[Data items]
-*-*-

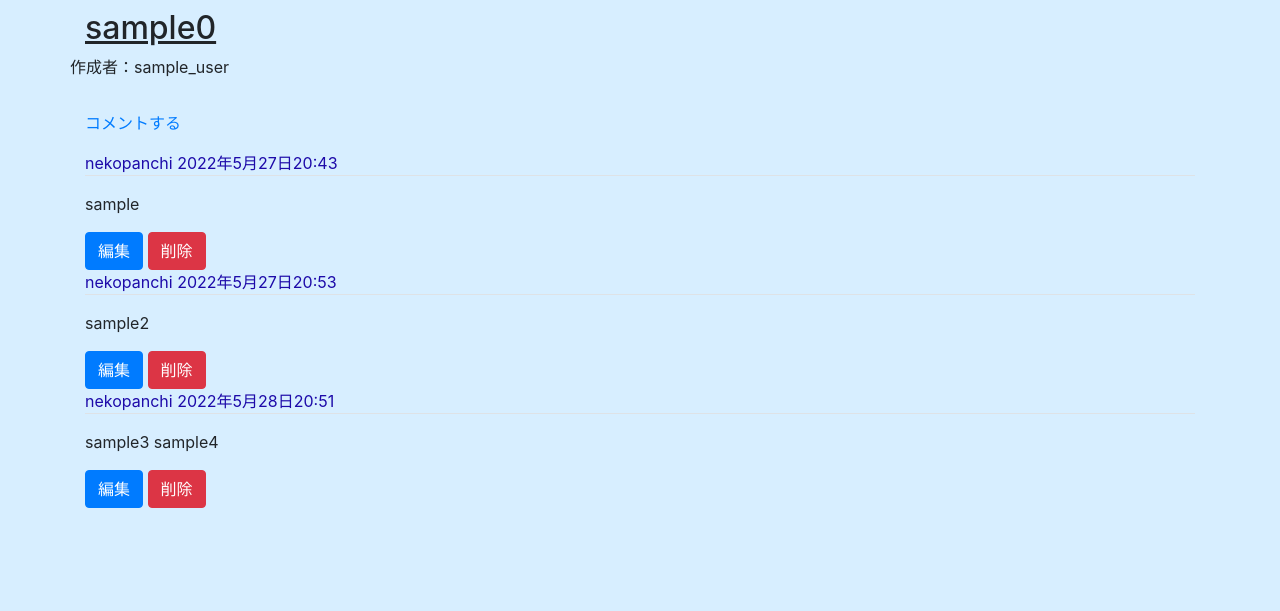
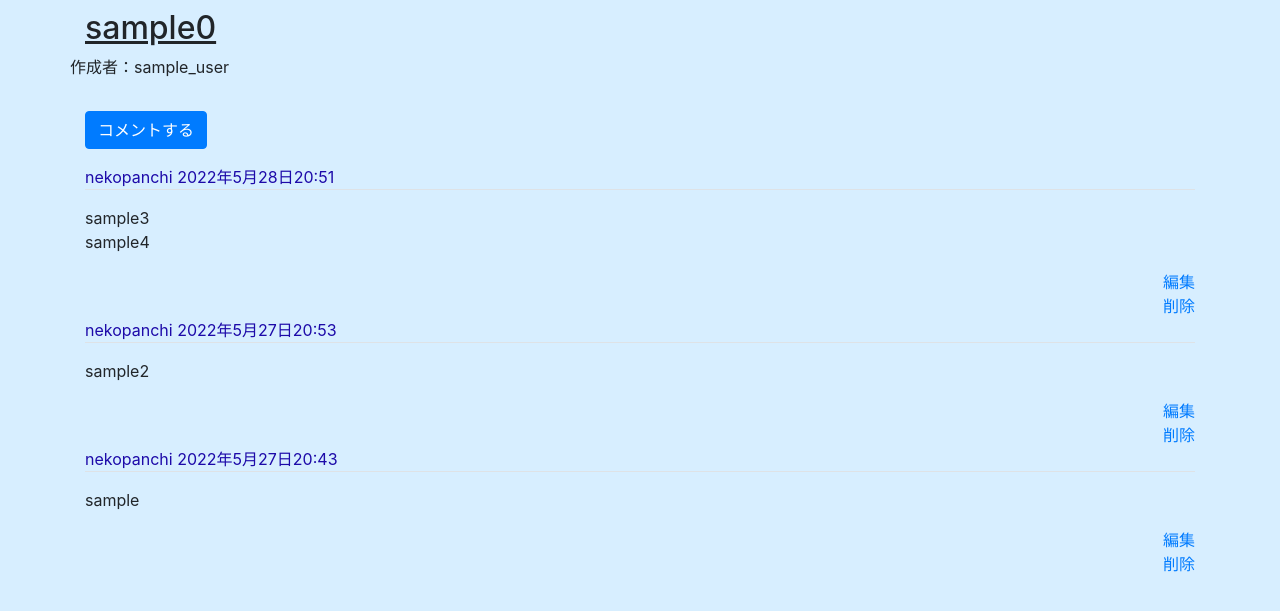
Before and after one commit to nekopanchi0423/mincha, a Django app: page /kanban/lists/8/ in a window 1280 px wide. Shown: the part 71-682 px from the top of the page. Run offline with Django 4.2, Linux system fonts and the light colour scheme; a user stored in the database is signed in; data comes from the database, SQL or seed files in the repository; both versions use the stored data as it was after the commit; some libraries are stand-ins or nearby versions.

Commit message:
third commit

```diff
--- a/kanban/templates/kanban/lists/detail.html
+++ b/kanban/templates/kanban/lists/detail.html
@@ -11,16 +11,18 @@
     <p>作成者：{{ list.user.username }}</p>
   </dl>
 
-  <p><a href="{% url 'kanban:cards_create_from_home' list.pk %}">コメントする</a></p>
+  <p><a class="btn btn-primary" href="{% url 'kanban:cards_create_from_home' list.pk %}" role="button">コメントする</a></p>
   <!-- <a class="btn btn-primary" href="{% url 'kanban:lists_update' list.pk  %}" role="button">編集</a>
 
   <a class="btn btn-danger" href="{% url 'kanban:lists_delete' list.pk  %}" role="button">削除</a> -->
 
-  {% for card in list.card_set.all %}
+  {% for card in cards %}
     <div class='border-bottom'>{{ card.user.username }} {{ card.created_at }}</div>
-    <p><div class='mt-2'>{{ card.description }}</div></p>
-    <a class="btn btn-primary" href="{% url 'kanban:cards_update' card.pk  %}" role="button"><div style="text-align:right">編集</div></a>
-    <a class="btn btn-danger" href="{% url 'kanban:cards_delete' card.pk  %}" role="button"><div style="text-align:right">削除</div></a>
+    <p><div class='mt-2'>{{ card.description | linebreaks }}</div></p>
+    <!-- <a class="btn btn-primary" href="{% url 'kanban:cards_update' card.pk  %}" role="button"><div style="text-align:right">編集</div></a>
+    <a class="btn btn-danger" href="{% url 'kanban:cards_delete' card.pk  %}" role="button"><div style="text-align:right">削除</div></a> -->
+    <a href="{% url 'kanban:cards_update' card.pk  %}" role="button"><div style="text-align:right">編集</div></a></li>
+    <a href="{% url 'kanban:cards_delete' card.pk  %}" role="button"><div style="text-align:right">削除</div></a></li>
   {% endfor %}
 
 </div>
--- a/kanban/views.py
+++ b/kanban/views.py
@@ -73,6 +73,11 @@ class ListDetailView(LoginRequiredMixin,DetailView):
     model = List
     template_name = "kanban/lists/detail.html"
 
+    def get_context_data(self, **kwargs):
+        context = super().get_context_data(**kwargs)
+        context['cards'] = Card.objects.order_by('-created_at')
+        return context
+
 
 class ListUpdateView(LoginRequiredMixin, UpdateView):
     model = List
```
Also changed, not shown: db.sqlite3.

-*-*-

**PROMPT**
A verbatim copy of the data, pictures removed, is the expected result.

**SOLUTION FOR THIS EXERCISE**
Before and after one commit to nekopanchi0423/mincha, a Django app: page /kanban/lists/8/ in a window 1280 px wide. Shown: the part 71-682 px from the top of the page. Run offline with Django 4.2, Linux system fonts and the light colour scheme; a user stored in the database is signed in; data comes from the database, SQL or seed files in the repository; both versions use the stored data as it was after the commit; some libraries are stand-ins or nearby versions.

Commit message:
third commit

```diff
--- a/kanban/templates/kanban/lists/detail.html
+++ b/kanban/templates/kanban/lists/detail.html
@@ -11,16 +11,18 @@
     <p>作成者：{{ list.user.username }}</p>
   </dl>
 
-  <p><a href="{% url 'kanban:cards_create_from_home' list.pk %}">コメントする</a></p>
+  <p><a class="btn btn-primary" href="{% url 'kanban:cards_create_from_home' list.pk %}" role="button">コメントする</a></p>
   <!-- <a class="btn btn-primary" href="{% url 'kanban:lists_update' list.pk  %}" role="button">編集</a>
 
   <a class="btn btn-danger" href="{% url 'kanban:lists_delete' list.pk  %}" role="button">削除</a> -->
 
-  {% for card in list.card_set.all %}
+  {% for card in cards %}
     <div class='border-bottom'>{{ card.user.username }} {{ card.created_at }}</div>
-    <p><div class='mt-2'>{{ card.description }}</div></p>
-    <a class="btn btn-primary" href="{% url 'kanban:cards_update' card.pk  %}" role="button"><div style="text-align:right">編集</div></a>
-    <a class="btn btn-danger" href="{% url 'kanban:cards_delete' card.pk  %}" role="button"><div style="text-align:right">削除</div></a>
+    <p><div class='mt-2'>{{ card.description | linebreaks }}</div></p>
+    <!-- <a class="btn btn-primary" href="{% url 'kanban:cards_update' card.pk  %}" role="button"><div style="text-align:right">編集</div></a>
+    <a class="btn btn-danger" href="{% url 'kanban:cards_delete' card.pk  %}" role="button"><div style="text-align:right">削除</div></a> -->
+    <a href="{% url 'kanban:cards_update' card.pk  %}" role="button"><div style="text-align:right">編集</div></a></li>
+    <a href="{% url 'kanban:cards_delete' card.pk  %}" role="button"><div style="text-align:right">削除</div></a></li>
   {% endfor %}
 
 </div>
--- a/kanban/views.py
+++ b/kanban/views.py
@@ -73,6 +73,11 @@ class ListDetailView(LoginRequiredMixin,DetailView):
     model = List
     template_name = "kanban/lists/detail.html"
 
+    def get_context_data(self, **kwargs):
+        context = super().get_context_data(**kwargs)
+        context['cards'] = Card.objects.order_by('-created_at')
+        return context
+
 
 class ListUpdateView(LoginRequiredMixin, UpdateView):
     model = List
```
Also changed, not shown: db.sqlite3.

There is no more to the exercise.